Negotiations were to continue Friday. State Revenue Secretary Daniel Meuser told The Associated Press on Thursday night that Camelot Global Services wants assurances that it will not be penalized if state employees' opposition prevents it from achieving its profit projections.
"Profit and loss is a serious concern," Meuser said. "They need a reasonable level of confidence that their proposal will be abided by. ... When they're facing a lot of unjustified flak, I'm sure it gives them pause."
Meuser and other administration officials remain supportive of Camelot's bid and are working toward reaching a "notice of award," a declaration of an intention to execute a final contract. If Corbett accepts the bid, Pennsylvania would become the third state, after Illinois and Indiana, to privatize its state lottery management.
The union representing state lottery employees, Council 13 of the American Federation of State, County and Municipal Employees, is suing to block an agreement with Camelot and also has filed a grievance and an unfair labor practice charge. The lawsuit challenges the governor's authority to award the contract to a private company and expand the scope of lottery gambling that is contemplated by Camelot.
In addition, Democratic lawmakers, state Treasurer Rob McCord, state Auditor General Jack Wagner and even some Republican lawmakers have raised questions about the deal.
On Monday, Meuser, Camelot executives and representatives of AFSCME and the AARP are expected to testify before the Senate Finance Committee.
Without an agreement before Monday, Camelot and Corbett administration officials may be unwilling to answer certain questions from senators.
For instance, the business plan Camelot submitted to the Corbett administration remains confidential. McCord and AFSCME contends that Camelot would increase lottery profits largely by an expansion of lottery gambling that they contend is not currently allowed by state law.
Meuser reiterated that the administration is pursuing an agreement with Camelot in an effort to ensure that the lottery produces the rising profits necessary to satisfy growing demand for state services for the elderly.
"After months and months of analysis only focused on what is best for the commonwealth, the team that the governor assembled ... feels that there's fact and there's fiction and if the facts are known, it's a proposal that is worth the very, very serious consideration that it's being given," Meuser said.
The 41-year-old Pennsylvania Lottery is one of the nation's largest.
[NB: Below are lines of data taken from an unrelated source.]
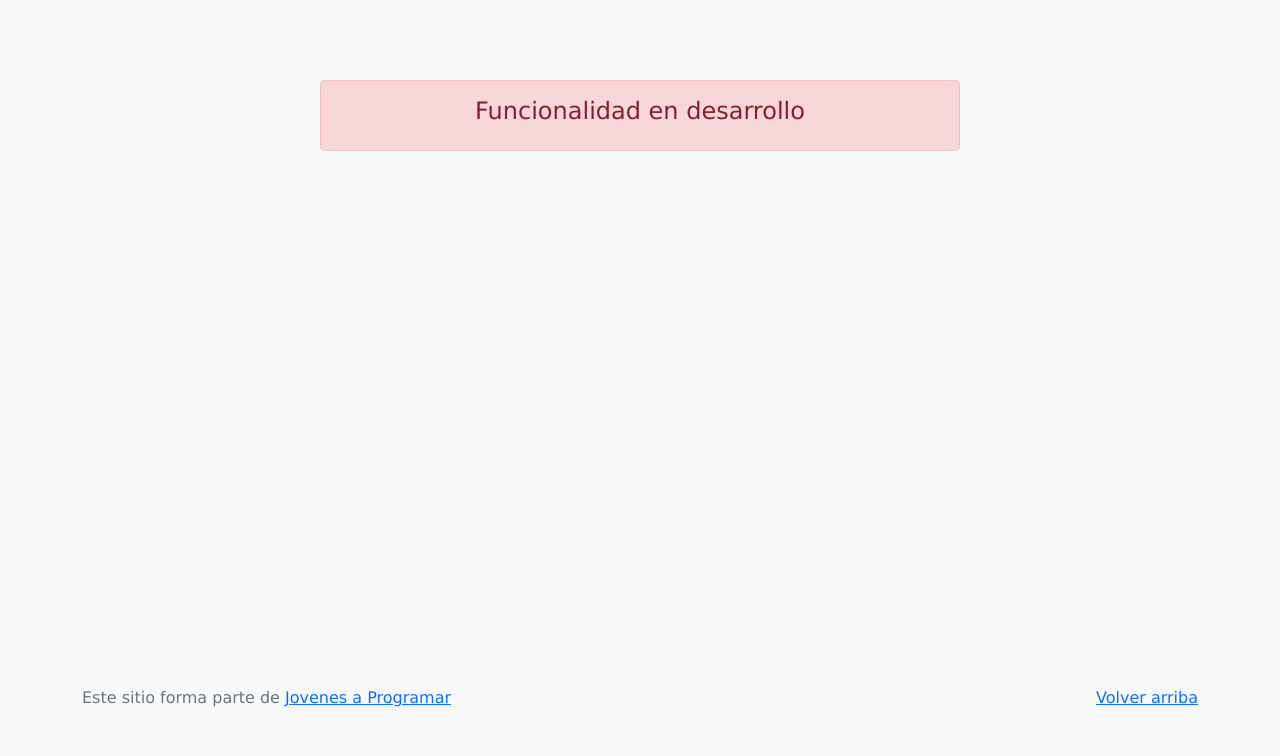
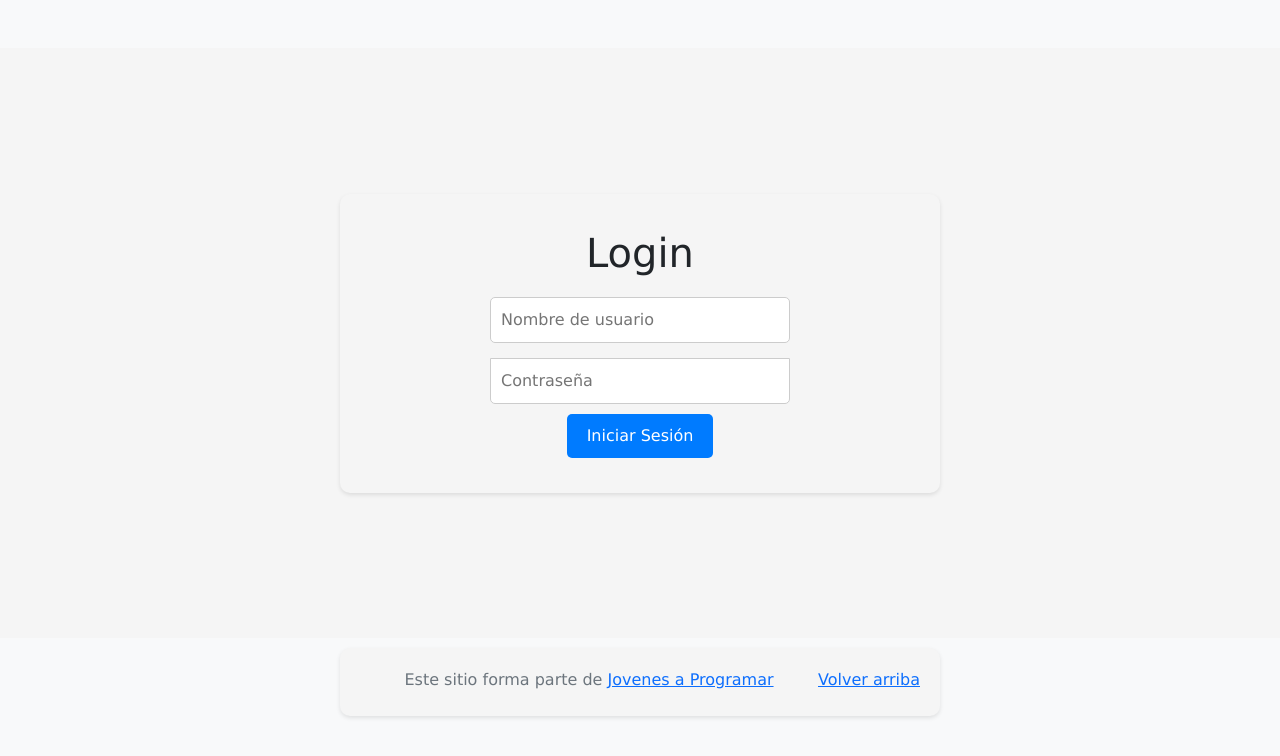
Before and after one commit to alvarobriano/proyecto-e-commerce, a plain HTML site: page workspace-inicial/login.html in a window 1280 px wide. Drawn offline with Linux system fonts and the light colour scheme; files whose address does not match are found by name.

Commit message:
cambio-punto-3-entrega-1

```diff
--- /dev/null
+++ b/workspace-inicial/css/formulario.css
@@ -0,0 +1,79 @@
+.mt-5 {
+    height: 100%;
+    display: flex;
+    align-items: center;
+    padding-top: 40px;
+    padding-bottom: 40px;
+    background-color: #f5f5f5;
+}
+
+#loginForm {
+    width: 100%;
+    max-width: 330px;
+    padding: 15px;
+    margin: auto;
+}
+
+#loginForm .checkbox {
+    font-weight: 400;
+}
+
+#loginForm-floating:focus-within {
+    z-index: 2;
+}
+
+#loginForm input[type="email"] {
+    margin-bottom: -1px;
+    border-bottom-right-radius: 0;
+    border-bottom-left-radius: 0;
+}
+
+#loginForm input[type="password"] {
+    margin-bottom: 10px;
+    border-top-left-radius: 0;
+    border-top-right-radius: 0;
+}
+
+.container {
+    max-width: 600px;
+    margin: 0 auto;
+    padding: 20px;
+    background-color: #f5f5f5;
+    border-radius: 10px;
+    box-shadow: 0 2px 4px rgba(0, 0, 0, 0.1);
+}
+
+#loginForm {
+    text-align: center;
+}
+
+#loginForm h1 {
+    margin-bottom: 20px;
+}
+
+#loginForm input {
+    display: block;
+    width: 100%;
+    padding: 10px;
+    margin-bottom: 15px;
+    border: 1px solid #ccc;
+    border-radius: 5px;
+}
+
+#loginForm button {
+    background-color: #007bff;
+    color: #fff;
+    border: none;
+    padding: 10px 20px;
+    border-radius: 5px;
+    cursor: pointer;
+}
+
+#loginForm button:hover {
+    background-color: #0056b3;
+}
+
+.text-muted {
+    text-align: center;
+    padding: 10px;
+}
--- /dev/null
+++ b/workspace-inicial/js/login.js
@@ -0,0 +1,24 @@
+document.addEventListener("DOMContentLoaded", function(){
+    const loginForm = document.getElementById("loginForm");
+    const nombre = document.getElementById("username");
+
+
+
+    loginForm.addEventListener("submit", function(event) {
+      event.preventDefault();
+
+      if (nombre.value == "") {
+        alert("El usuario no está logueado, por favor rellene los campos");
+      } else {
+        sessionStorage.setItem("username", nombre.value);
+        window.location.href = "index.html";
+      };
+        // Almacenar el nombre en sessionStorage para usarlo en home.js
+
+        // Redirigir a la página principal
+
+    });
+
+
+
+});
--- a/workspace-inicial/login.html
+++ b/workspace-inicial/login.html
@@ -9,6 +9,7 @@
   <link href="https://fonts.googleapis.com/css?family=Raleway:300,300i,400,400i,700,700i,900,900i" rel="stylesheet">
   <link href="css/bootstrap.min.css" rel="stylesheet">
   <link href="css/styles.css" rel="stylesheet">
+  <link href="css/formulario.css" rel="stylesheet">
   <style>
     body {
       background-color: rgb(248, 249, 250);
@@ -19,9 +20,12 @@
 <body>
   <main class="mt-5">
     <div class="container">
-      <div class="alert alert-danger text-center" role="alert">
-        <h4 class="alert-heading">Funcionalidad en desarrollo</h4>
-      </div>
+      <form id="loginForm">
+        <h1>Login</h1>
+        <input type="text" id="username" placeholder="Nombre de usuario"/>
+        <input type="password" id="password" placeholder="Contraseña" required/>
+        <button type="submit" id="boton">Iniciar Sesión</button>
+      </form>
     </div>
   </main>
   <footer class="text-muted">
```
It recorded $3.5 billion in sales for the year that ended June 30 and contributed more than $1 billion in profits that went to benefit programs for the elderly, including transit, rent and property tax rebates, prescription drug assistance, senior centers and long-term care services.